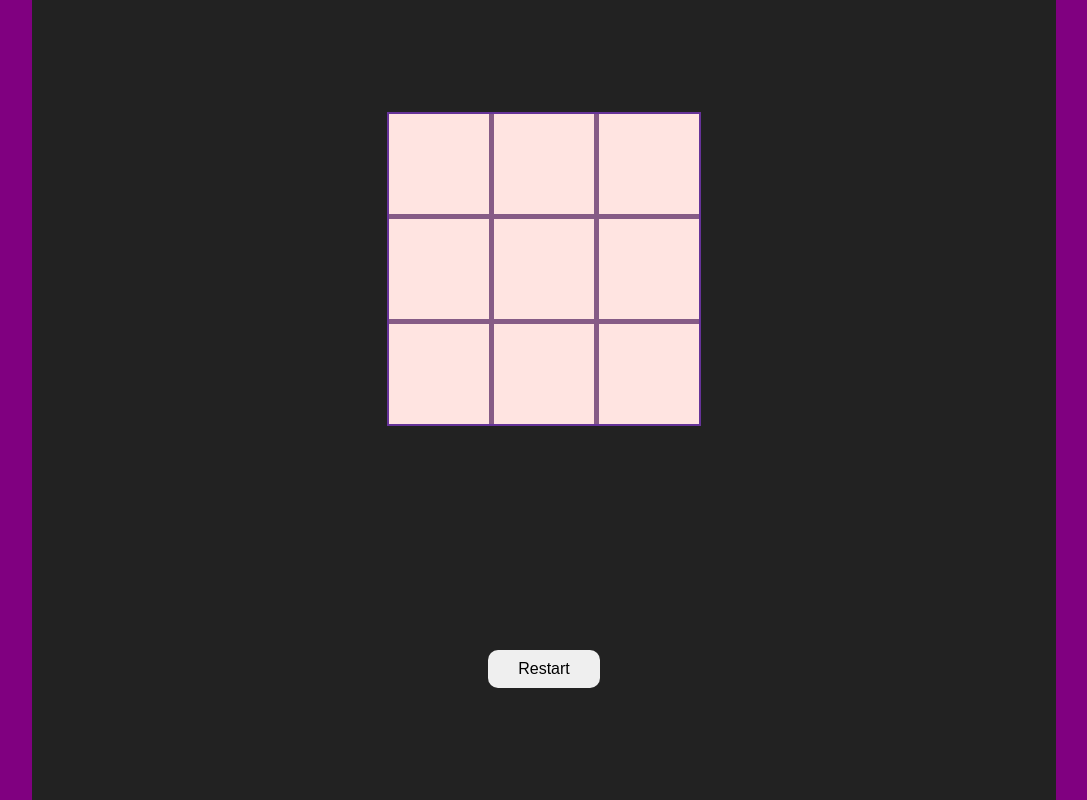
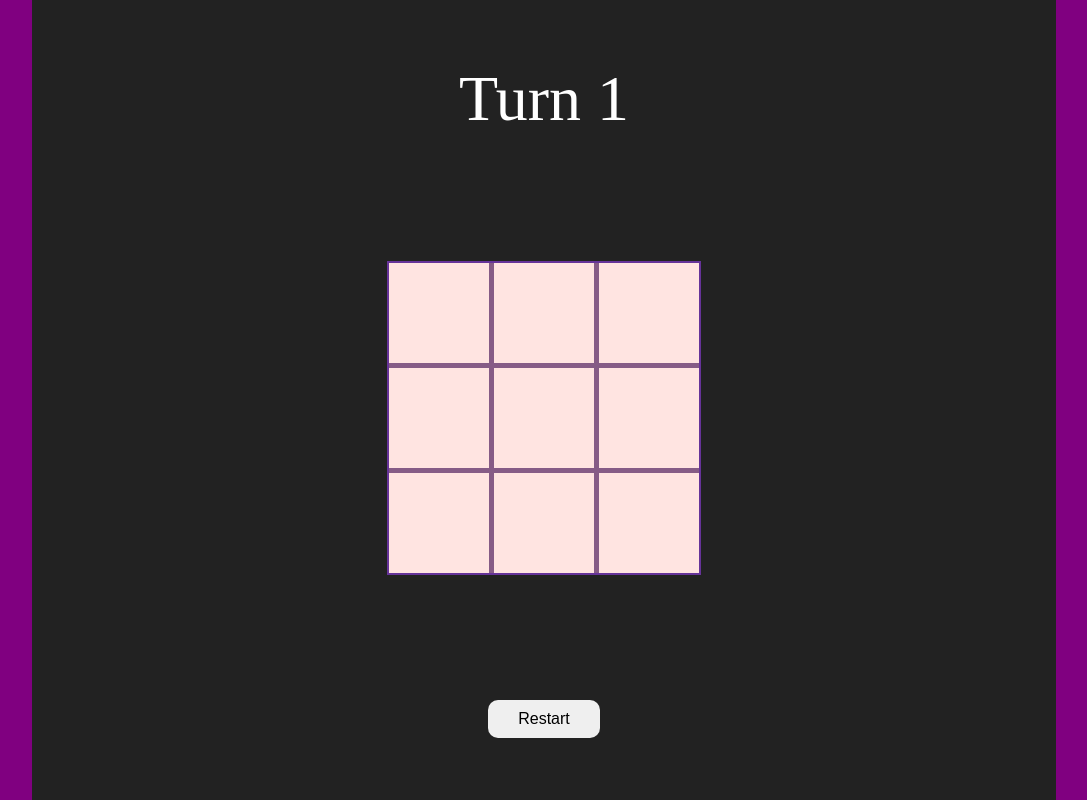
Before and after one commit to FilipyTav/Tic_Tac_Toe, a plain HTML site: page html/index.html in a window 1280 px wide. Shown: the whole page, without its empty margins (96-1183 px from the left). Drawn offline with Linux system fonts and the light colour scheme.

Commit message:
Adds turns display at the top of the gameboard

```diff
--- a/css/ttt.css
+++ b/css/ttt.css
@@ -125,3 +125,8 @@ button {
     opacity: 1;
     pointer-events: all;
 }
+
+#turns {
+    color: #fff;
+    font-size: 4rem;
+}
--- a/html/index.html
+++ b/html/index.html
@@ -12,6 +12,8 @@
         <div class="main_container">
             <div class="sidebar_left"></div>
             <div class="center">
+                <div id="turns">Turn</div>
+
                 <div class="gameboard">
                     <button class="board_tile"></button>
                     <div class="column_gap cgp1"></div>
--- a/js/ttt.js
+++ b/js/ttt.js
@@ -132,6 +132,8 @@ const play_game = (function () {
     const player1 = "X";
     const player2 = "O";
 
+    let turns_display = document.querySelector("#turns");
+
     const reset_board = Gameboard.reset_board;
     const tile_buttons = Gameboard.tile_buttons;
     const update_board = Gameboard.update_board;
@@ -143,6 +145,7 @@ const play_game = (function () {
 
     const play_turn = function (player) {
         ++turns;
+        turns_display.textContent = `Turn ${turns}`;
 
         const restart = function () {
             reset_board();
```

WHAT THE TASK ASKS: Lines that contain "turns" are the result; find them in the entries above and copy each one.

EXERCISE OUTPUT:
Adds turns display at the top of the gameboard
+#turns {
+                <div id="turns">Turn</div>
+    let turns_display = document.querySelector("#turns");
         ++turns;
+        turns_display.textContent = `Turn ${turns}`;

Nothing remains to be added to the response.